Preventing hearing loss

The ears are fragile structures that can be damaged in many ways,so it's not always possible to prevent hearing loss.

The risk of your hearing being damaged by loud noises depends on how loud the noises are and how long you're exposed to them. Experts agree that continued exposure to noise at or above 85dB (similar to a lawn mower or loud traffic) can, over time, cause hearing loss.

However, by following the advice below it's possible to reduce your risk of noise-induced hearing loss (hearing loss from loud noise):

  • Don't have your television, radio or music on too loud . This is particularly important if you have young children in the house, because their ears are more delicate than an adults. If you can't have a comfortable conversation with someone who is two metres (about 6.5ft) away from you, turn the volume down. You shouldn't have dull hearing or ringing in your ears after listening to music.
  • Use headphones that block out more outside noise , rather than turning up the volume. You can buy add-ons for your existing headphones that block out more outside noise,or noise cancelling headphones.
  • Use ear protection equipment such as ear muffs orear plugsif you work in a noisy environment ,such as a pub, nightclub, a garage workshop or on a building site. It's important to insert ear plugs correctly to gain the benefit of wearing them.
  • Use ear-protection equipment at loud concerts and at other events where there are high noise levels, such as motor races.
  • Don't insert objects into your ears or your childrens ears . This includes fingers, cotton buds, cotton wool and tissue.
  • Be aware of the symptoms of common causes of hearing loss , such as ear infections (otitis media) and Mnire's disease
  • Visit your GP if you or your child are experiencing hearing problems .

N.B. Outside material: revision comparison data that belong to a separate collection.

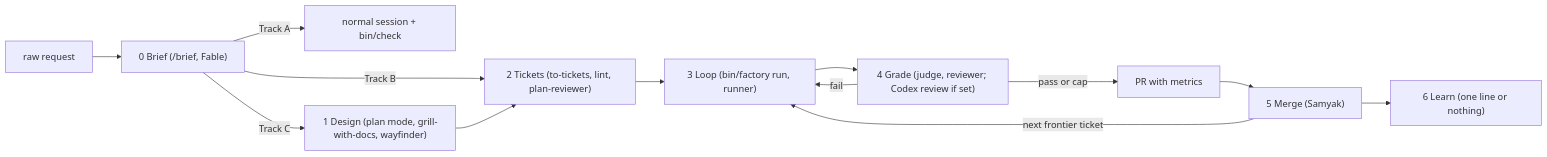
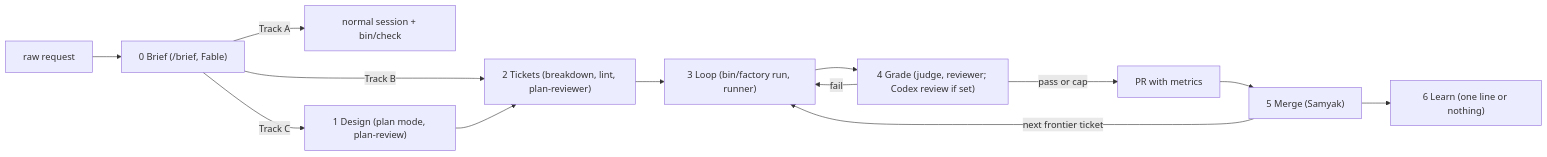
The diagram in docs/factory/ARCHITECTURE.md (SamyakJhaveri/loam), drawn with Mermaid before and after one commit. The commit also changed other lines of this file and 19 other files, not shown here.

````diff
--- a/docs/factory/ARCHITECTURE.md
+++ b/docs/factory/ARCHITECTURE.md
@@ -21,15 +21,15 @@
 ```mermaid
 flowchart LR
   R[raw request] --> B["0 Brief (/brief, Fable)"]
   B -->|Track A| S[normal session + bin/check]
   B -->|Track B| T2
-  B -->|Track C| D["1 Design (plan mode, grill-with-docs, wayfinder)"]
-  D --> T2["2 Tickets (to-tickets, lint, plan-reviewer)"]
+  B -->|Track C| D["1 Design (plan mode, plan-review)"]
+  D --> T2["2 Tickets (breakdown, lint, plan-reviewer)"]
   T2 --> L["3 Loop (bin/factory run, runner)"]
   L --> G["4 Grade (judge, reviewer; Codex review if set)"]
   G -->|fail| L
   G -->|pass or cap| PR[PR with metrics]
   PR --> M["5 Merge (Samyak)"]
   M --> LE["6 Learn (one line or nothing)"]
   M -->|next frontier ticket| L
 ```
````
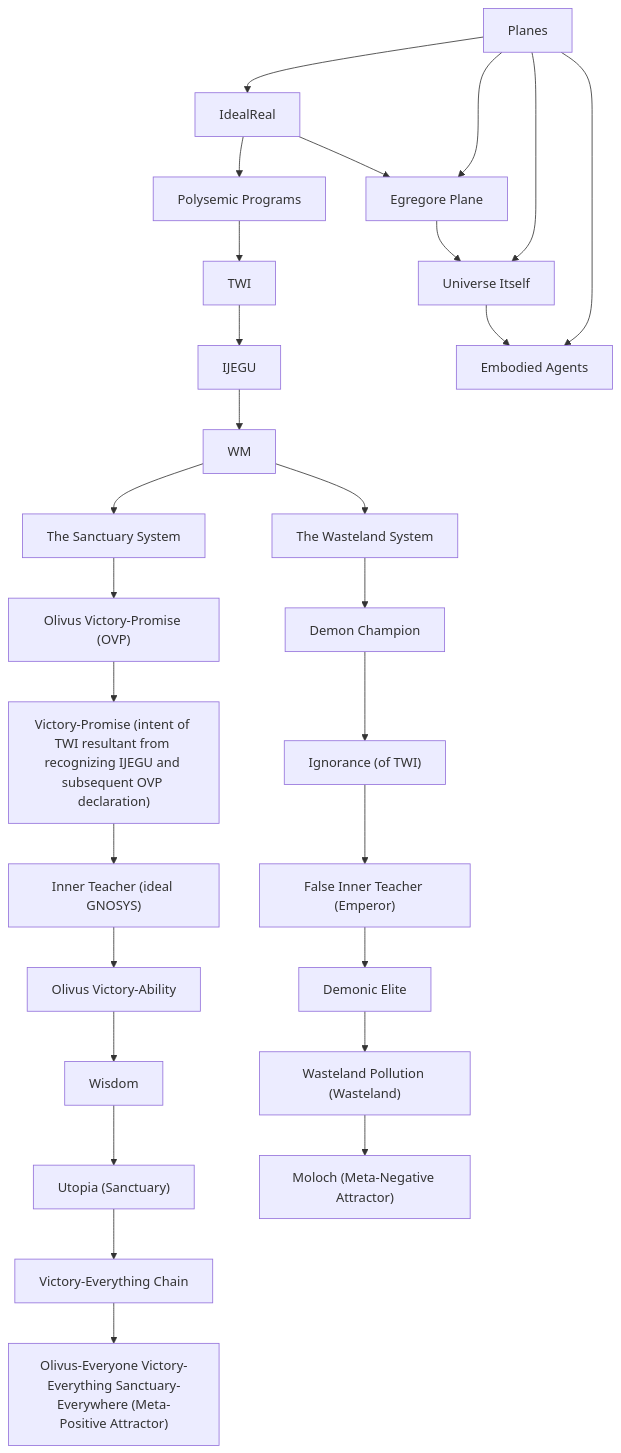
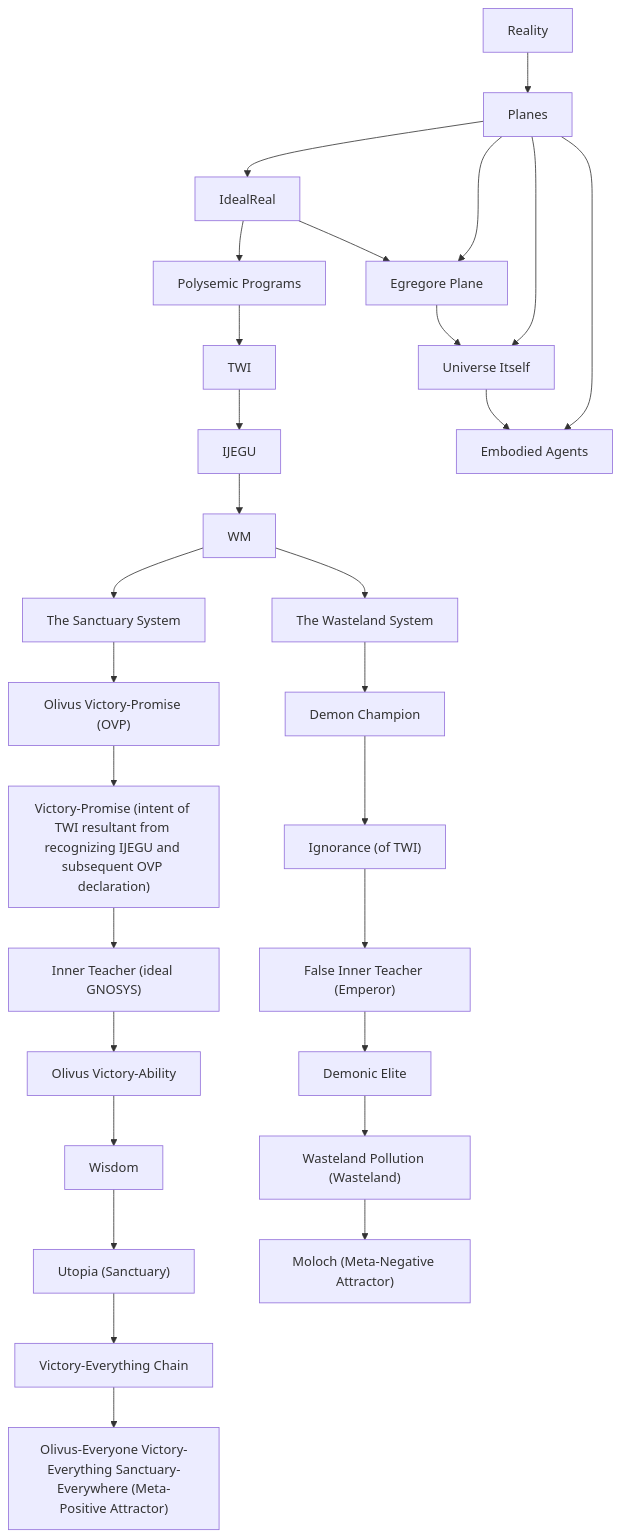
One commit to sancovp/the_sanctuary_system changed the diagram in about_sanctuary/what_it_is/wisdom_mavericks/wisdom_maverick.md. Above: the diagram before and after it, drawn with Mermaid.

````diff
--- a/about_sanctuary/what_it_is/wisdom_mavericks/wisdom_maverick.md
+++ b/about_sanctuary/what_it_is/wisdom_mavericks/wisdom_maverick.md
@@ -61,30 +61,31 @@
 ```mermaid
 graph TD
+    Reality --> Planes
     TWI["TWI"] --> IJEGU
     WM --> TSS["The Sanctuary System"]
     TSS --> OVP["Olivus Victory-Promise (OVP)"]
     WM --> WS["The Wasteland System"]
     WS --> DC["Demon Champion"]
     OVP --> VP["Victory-Promise (intent of TWI resultant from recognizing IJEGU and subsequent OVP declaration)"]
     VP --> GNOSYS["Inner Teacher (ideal GNOSYS)"]
     GNOSYS --> OVA["Olivus Victory-Ability"]
     OVA --> W["Wisdom"]
     W --> Utopia["Utopia (Sanctuary)"]
     Utopia --> VEC["Victory-Everything Chain"]
     VEC --> OEVESE["Olivus-Everyone Victory-Everything Sanctuary-Everywhere (Meta-Positive Attractor)"]
     DC --> Ignorance["Ignorance (of TWI)"]
     Ignorance --> Emperor["False Inner Teacher (Emperor)"]
     DA --> WD["Wasteland Pollution (Wasteland)"]
     WD --> Moloch["Moloch (Meta-Negative Attractor)"]
     Emperor --> DA["Demonic Elite"]
     IdealReal --> Egregore["Egregore Plane"]
     Egregore --> Universe["Universe Itself"]
     Universe --> EA["Embodied Agents"]
     Planes --> IdealReal
     Planes --> Egregore
     Planes --> Universe
     Planes --> EA
     IdealReal --> PolysemicPrograms["Polysemic Programs"]
     PolysemicPrograms --> TWI
     IJEGU --> WM
 ```
````
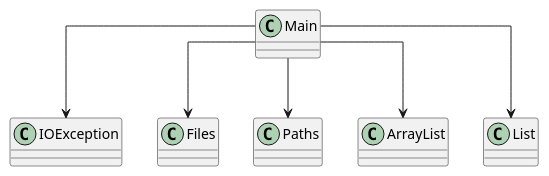
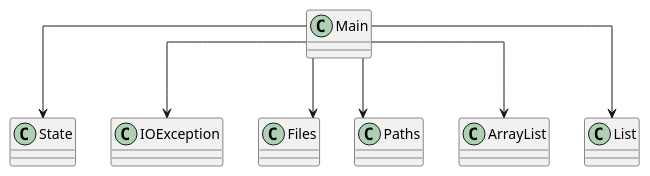
The diagram in diagram.puml (SirMathhman/Magma), drawn with PlantUML before and after one commit. The commit also changed 2 other files, not shown here.

```diff
--- a/diagram.puml
+++ b/diagram.puml
@@ -1,9 +1,10 @@
 @startuml
 skinparam linetype ortho
 class Main
+Main --> State
 Main --> IOException
 Main --> Files
 Main --> Paths
 Main --> ArrayList
 Main --> List
 @enduml
```
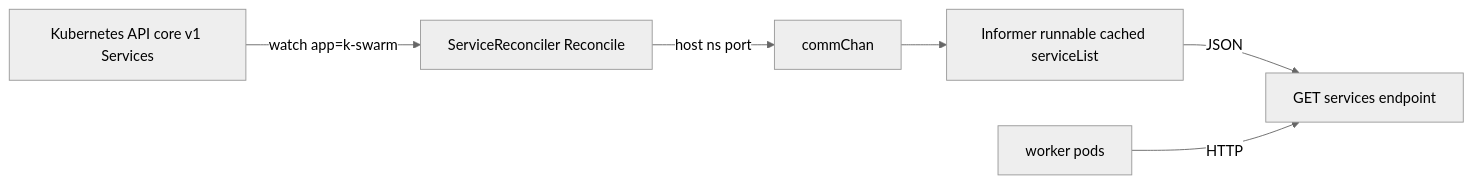
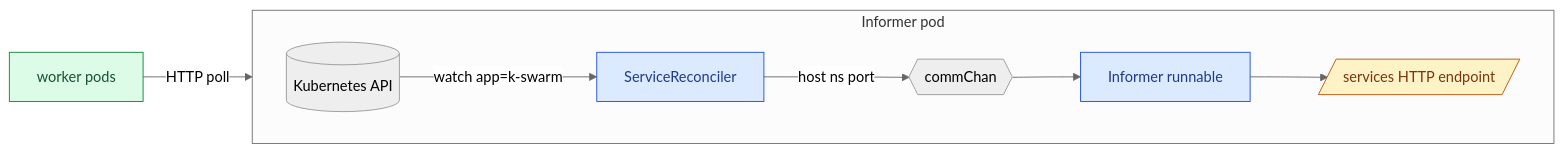
Before and after one commit to h0tbird/k-swarm: the fourth of 6 diagrams in docs/architecture.md, drawn with Mermaid (neutral theme). The commit also changed other lines of this file, not shown here.

Commit message:
Fix diagrams

````diff
--- a/docs/architecture.md
+++ b/docs/architecture.md
@@ -164,15 +186,25 @@
 ```mermaid
 flowchart LR
-    K[Kubernetes API core v1 Services]
-    R[ServiceReconciler Reconcile]
-    C[commChan]
-    G[Informer runnable cached serviceList]
-    H[GET services endpoint]
-    Worker[worker pods]
+    subgraph InformerPod[Informer pod]
+        direction LR
+        K[(Kubernetes API)]
+        R[ServiceReconciler]
+        C{{commChan}}
+        G[Informer runnable]
+        H[/services HTTP endpoint/]
 
-    K -->|watch app=k-swarm| R
-    R -->|host ns port| C
-    C --> G
-    G -->|JSON| H
-    Worker -->|HTTP| H
+        K -->|watch app=k-swarm| R
+        R -->|host ns port| C
+        C --> G
+        G --> H
+    end
+
+    Worker[worker pods] -->|HTTP poll| H
+
+    classDef ctrl fill:#dbeafe,stroke:#1d4ed8,color:#1e3a8a;
+    classDef http fill:#fef3c7,stroke:#b45309,color:#78350f;
+    classDef worker fill:#dcfce7,stroke:#15803d,color:#14532d;
+    class R,G ctrl;
+    class H http;
+    class Worker worker;
 ```
````
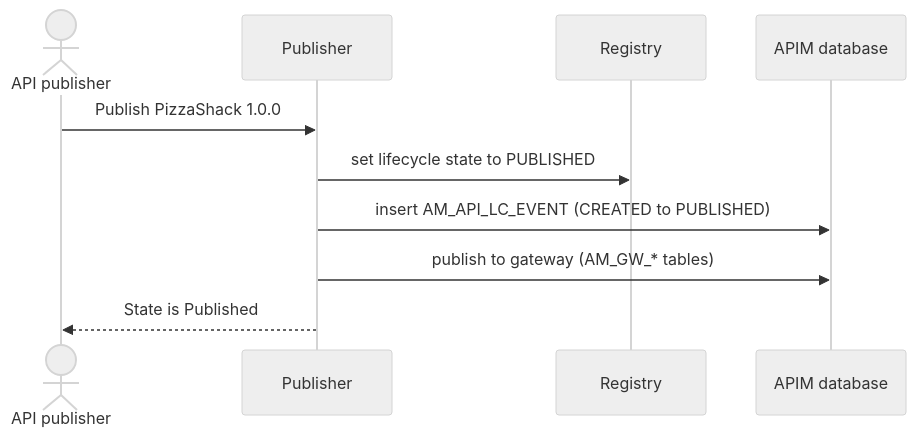
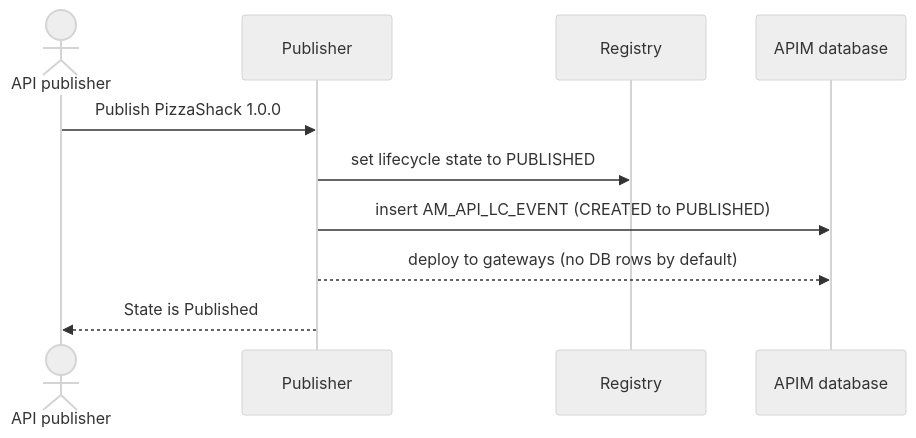
The diagram in docs/apim-3/flows/05-lifecycle.md (SaviNimz/apim-db-docs), drawn with Mermaid (neutral theme) before and after one commit. The commit also changed other lines of this file and 55 other files, not shown here.

First line of the commit message:
Verify all core flows against running 3.2.0 and 4.7.0 servers

````diff
--- a/docs/apim-3/flows/05-lifecycle.md
+++ b/docs/apim-3/flows/05-lifecycle.md
@@ -12,12 +19,12 @@
 ```mermaid
 sequenceDiagram
     actor P as API publisher
     participant Pub as Publisher
     participant Reg as Registry
     participant DB as APIM database
     P->>Pub: Publish PizzaShack 1.0.0
     Pub->>Reg: set lifecycle state to PUBLISHED
     Pub->>DB: insert AM_API_LC_EVENT (CREATED to PUBLISHED)
-    Pub->>DB: publish to gateway (AM_GW_* tables)
+    Pub-->>DB: deploy to gateways (no DB rows by default)
     Pub-->>P: State is Published
 ```
````
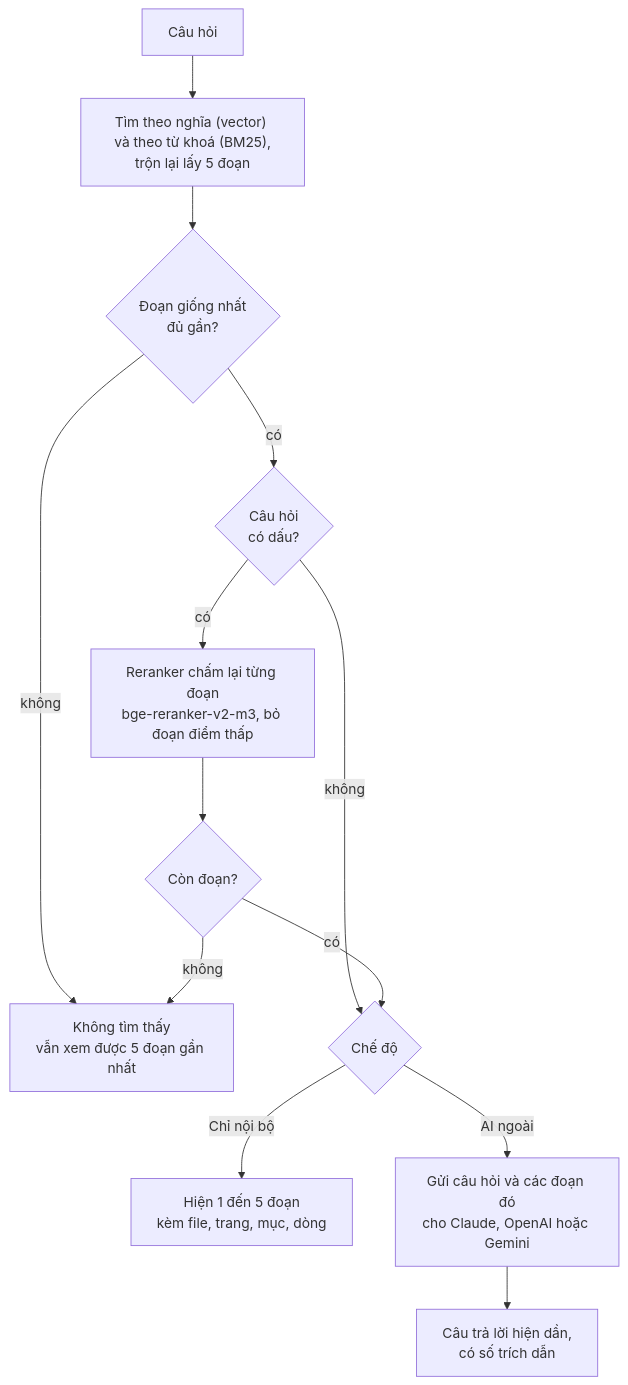
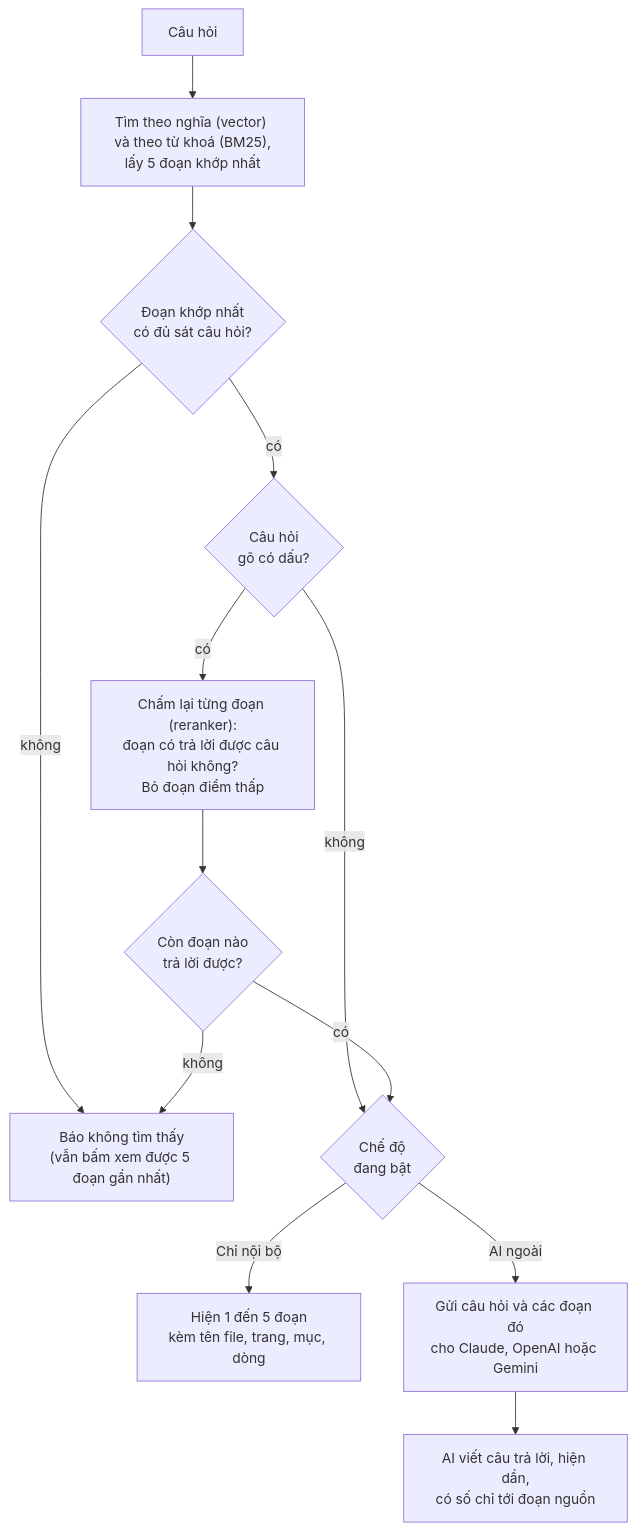
The second of 2 diagrams in README.md (manhctd20/ragdesk), drawn with Mermaid before and after one commit. The commit also changed other lines of this file, not shown here.

Commit message:
docs: plain-language pass over README and flow diagrams

````diff
--- a/README.md
+++ b/README.md
@@ -42,15 +42,15 @@
 ```mermaid
 flowchart TD
-  Q["Câu hỏi"] --> S["Tìm theo nghĩa (vector) và theo từ khoá (BM25),<br>trộn lại lấy 5 đoạn"]
-  S --> G{"Đoạn giống nhất<br>đủ gần?"}
-  G -- không --> NF["Không tìm thấy<br>vẫn xem được 5 đoạn gần nhất"]
-  G -- có --> D{"Câu hỏi<br>có dấu?"}
+  Q["Câu hỏi"] --> S["Tìm theo nghĩa (vector) và theo từ khoá (BM25),<br>lấy 5 đoạn khớp nhất"]
+  S --> G{"Đoạn khớp nhất<br>có đủ sát câu hỏi?"}
+  G -- không --> NF["Báo không tìm thấy<br>(vẫn bấm xem được 5 đoạn gần nhất)"]
+  G -- có --> D{"Câu hỏi<br>gõ có dấu?"}
   D -- không --> M
-  D -- có --> RR["Reranker chấm lại từng đoạn<br>bge-reranker-v2-m3, bỏ đoạn điểm thấp"]
-  RR --> C{"Còn đoạn?"}
+  D -- có --> RR["Chấm lại từng đoạn (reranker):<br>đoạn có trả lời được câu hỏi không?<br>Bỏ đoạn điểm thấp"]
+  RR --> C{"Còn đoạn nào<br>trả lời được?"}
   C -- không --> NF
-  C -- có --> M{"Chế độ"}
-  M -- Chỉ nội bộ --> SH["Hiện 1 đến 5 đoạn<br>kèm file, trang, mục, dòng"]
+  C -- có --> M{"Chế độ<br>đang bật"}
+  M -- Chỉ nội bộ --> SH["Hiện 1 đến 5 đoạn<br>kèm tên file, trang, mục, dòng"]
   M -- AI ngoài --> AI["Gửi câu hỏi và các đoạn đó<br>cho Claude, OpenAI hoặc Gemini"]
-  AI --> ANS["Câu trả lời hiện dần,<br>có số trích dẫn"]
+  AI --> ANS["AI viết câu trả lời, hiện dần,<br>có số chỉ tới đoạn nguồn"]
 ```
````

Content supplied by the NHS Website

Medically Reviewed by a doctor on 4 Jan 2017